Primary Health Care and Implementation of Immunization Programme in Ogoja and Obudu Local Government Areas of Cross River State
Irom Obar Ayami
(Volume 2, Issue 1, July 2018)
Health was defined biologically and quantified in negative terms such as the absence of death, diseases and disability. However, during the past three decades, it has become evident that social, religious, political and economic issues are also essential determinants of a society’s health. During this time, a strong link was identified between a society’s health and its economic development, especially when the benefits of that development were equitably shared. To enhance this link, the World Health Organization (WHO) and United Nations Children Fund (UNICEF) in the Declaration of Alma Ata in 1978 recognized Primary Health Care (PHC) as the key to achieving a state of physical, mental and social wellbeing for all people of the world. This is so since PHC admits that the prevalent patterns which emphasize sophisticated and costly tertiary institutions and highly specialized professionals do not work. Rather PHC proceeds by involving all sectors of the community to create a partnership with a focus upon major health problems and their solutions in each setting. With emphasis on one of the components of PHC maternal and child health, the paper attempts to X-ray its achievement. This is based on the knowledge that in most cases few women are assisted at delivery by a trained birth attendant, much less a physician, while maternities which should not be considered diseases infested have records that more women die each year from pregnancy related causes as others suffer ill health and disability as a result of pregnancy. The paper relies on qualitative research especially focus group discussions with traditional rulers and religious leaders in Ogoja and Obudu Local Government Areas of Cross River State to demonstrate how PHC as an aspect of the health institution policies has contributed to nation-building.

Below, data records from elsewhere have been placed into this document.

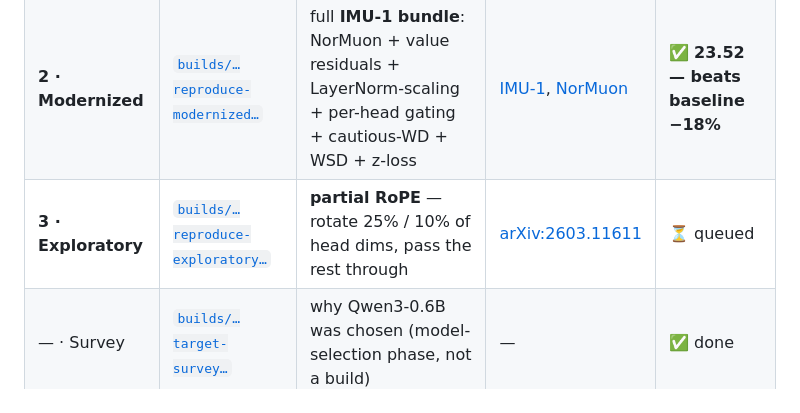
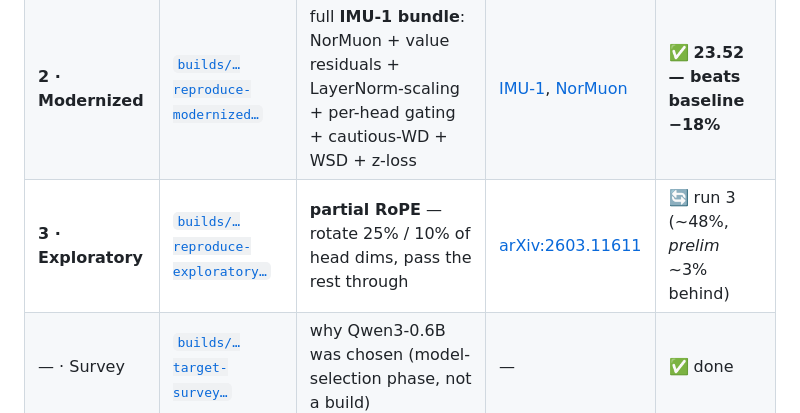
Before and after one commit to yashb98/BuildFromScratch, a Markdown page: Qwen3-0.6B/README.md, the part around the change. GitHub-like rendering.

Commit message:
READMEs: partial-RoPE 25% now running — record PRELIMINARY mid-run signal
Exploratory README was stale (said Phase B runs not started / IMU-1 still
training). Updated: IMU-1 DONE (23.52), prope25 IN PROGRESS (~48%), prope10
queued; added the mid-run matched-step eval table (62.33/46.42/40.66/36.86 vs
baseline 60.10/45.06/39.44/35.71 = steady ~3% behind), the results/ status, and
the rotary-dim status rows. Marked clearly PRELIMINARY / not-final (no decay
tail yet) — verdict still OPEN. Root Qwen3 three-builds table Build 3 -> running.

Co-Authored-By: Claude Opus 4.8 (1M context) <noreply@anthropic.com>

```diff
--- a/Qwen3-0.6B/README.md
+++ b/Qwen3-0.6B/README.md
@@ -75,7 +75,7 @@ and results. Click through for the detail.
 |---|---|---|---|---|
 | **1 · Faithful** | [`builds/…reproduce-faithful…`](builds/2026-06-08_reproduce-faithful_qwen3-0.6b/README.md) | nothing — exact arch, AdamW + cosine (the baseline + shared harness) | [Qwen3 TR][qwen3paper] | ✅ baseline = **28.65** |
 | **2 · Modernized** | [`builds/…reproduce-modernized…`](builds/2026-06-08_reproduce-modernized_qwen3-0.6b/README.md) | full **IMU-1 bundle**: NorMuon + value residuals + LayerNorm-scaling + per-head gating + cautious-WD + WSD + z-loss | [IMU-1](https://arxiv.org/abs/2602.02522), [NorMuon](https://arxiv.org/abs/2510.05491) | ✅ **23.52 — beats baseline −18%** |
-| **3 · Exploratory** | [`builds/…reproduce-exploratory…`](builds/2026-06-08_reproduce-exploratory_qwen3-0.6b/README.md) | **partial RoPE** — rotate 25% / 10% of head dims, pass the rest through | [arXiv:2603.11611](https://arxiv.org/abs/2603.11611) | ⏳ queued |
+| **3 · Exploratory** | [`builds/…reproduce-exploratory…`](builds/2026-06-08_reproduce-exploratory_qwen3-0.6b/README.md) | **partial RoPE** — rotate 25% / 10% of head dims, pass the rest through | [arXiv:2603.11611](https://arxiv.org/abs/2603.11611) | 🔄 run 3 (~48%, *prelim* ~3% behind) |
 | — · Survey | [`builds/…target-survey…`](builds/2026-06-08_target-survey/README.md) | why Qwen3-0.6B was chosen (model-selection phase, not a build) | — | ✅ done |
 
 Each build's verify gate proves the *unchanged* components stay bit-identical to the
```
Also changed, not shown: 1 other file.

Keywords: Maternal and Child Health, Traditional Rulers, Religious Leaders.